From the beginning of time, society has admired the work of geniuses. We have sat in amazement as we read about their surreal creations come to fruition. Creatives such as Leonardo Da Vinci, Albert Einstein, and Rumi have never fallen short of the label genius.
Oppositely, society has discredited the psychotic. We have categorized them as beneath us. To be associated with the insane has fallen nothing short of negative.
“Madness, provided it comes as the gift of heaven, is the channel by which we receive the greatest blessings… Madness comes from God, whereas sober sense is merely human.” – Plato
Genius: is defined as the highest form of creativity. An IQ of 165 is a prerequisite along with high levels of mental search processes. This is the ability to find solutions to problems by using memory from previous situations.
Insanity: When an individual cannot distinguish reality from fantasy.
The Neurological Links Between Insanity and Genius
In the center of the brain, there is an area called the precuneus. The precuneus deals with episodic memory, consciousness, and visuospatial processing. To the average individual (IQ of 90-120), this area is usually deactivated when focusing on cognitive tasks. However, researchers found that this area of the brain remains active when highly creative people (level of genius and insanity) are thinking actively.
Researchers found that by continuously engaging the precuneus, individuals were found to have much higher levels of creativity than the average individual. The same results of an activated precuneus were found in patients with schizotypy, a milder form of schizophrenia.

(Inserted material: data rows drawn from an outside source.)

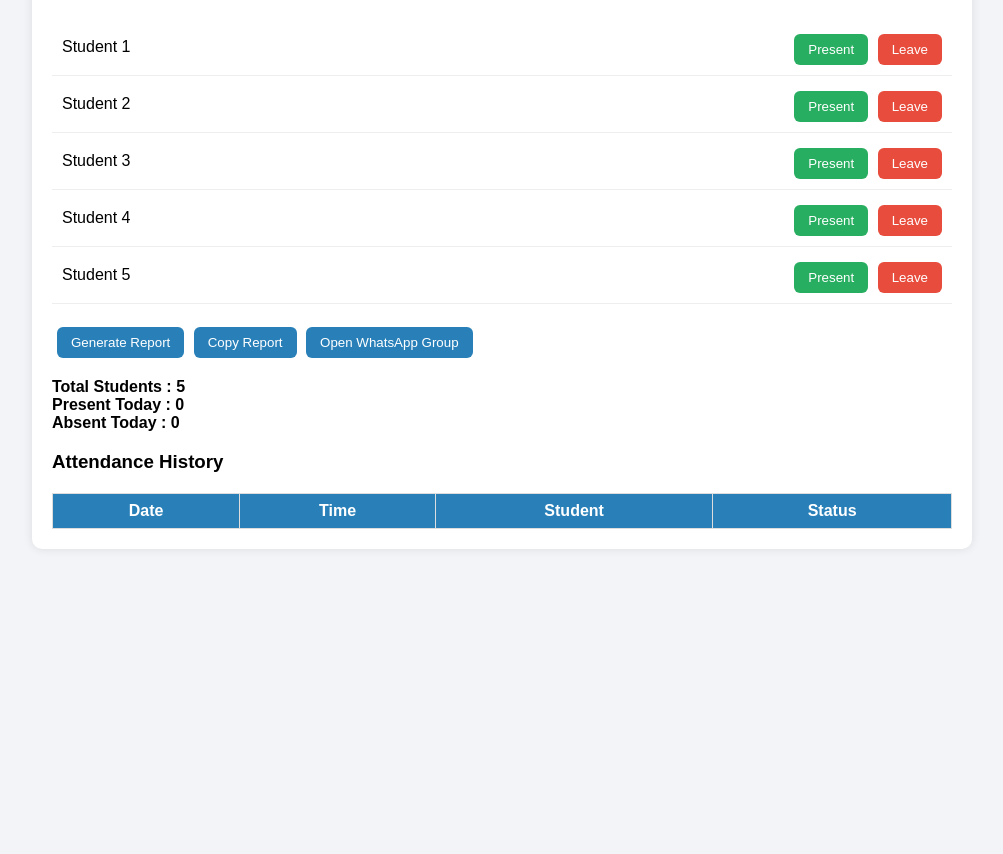
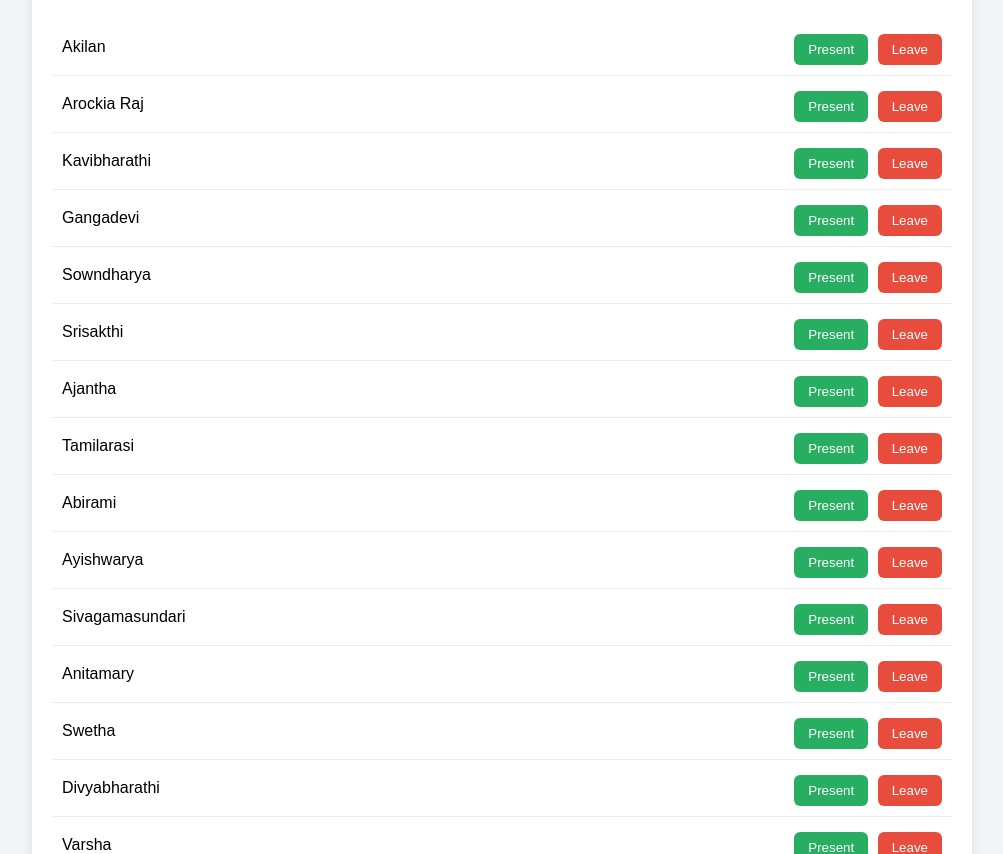
Before and after one commit to Aro5683/B.Ed-Attendance, a plain HTML site: page index.html in a window 1280 px wide. Shown: the part 109-963 px from the top of the page, without its empty margins (138-1141 px from the left). Before the commit the page ends 800 px from the top, so only its background shows below. Drawn offline with Linux system fonts and the light colour scheme.

Commit message:
Update index.html

```diff
--- a/index.html
+++ b/index.html
@@ -129,11 +129,23 @@ margin-left:5px;
 /* ---------- STUDENTS ---------- */
 
 const students=[
-"Student 1",
-"Student 2",
-"Student 3",
-"Student 4",
-"Student 5"
+"Akilan",
+"Arockia Raj",
+"Kavibharathi",
+"Gangadevi",
+"Sowndharya",
+  "Srisakthi",
+"Ajantha",
+"Tamilarasi",
+"Abirami",
+  "Ayishwarya",
+"Sivagamasundari",
+"Anitamary",
+"Swetha",
+ "Divyabharathi",
+"Varsha",
+"Kiruthiga"
+
 ]
 
 /* ---------- MONTH RESET ---------- */
```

Average Minds: Tunes out external stimuli and zones in
Creative Thinkers: Use external stimuli in their creative processes
What Does Insanity Have To Do With Creative Thoughts?
It breaks down as a spontaneous and undirected association of thoughts and actions. This form of free association can reach the point where the individual begins to make strange and unusual links. This where insanity begins to surface.
Albert Einstein referred to this process as “combinatory play.” He believed that the most original ideas were derived from completely free flowing thoughts. The genius and the insane both have incredibly high levels of creativity which are derived from their free flowing thoughts, feelings, emotions, and actions.
The only major difference is that the genius is able to recognize when those free-flowing thoughts begin to step into the realm of delusional whereas the insane cannot.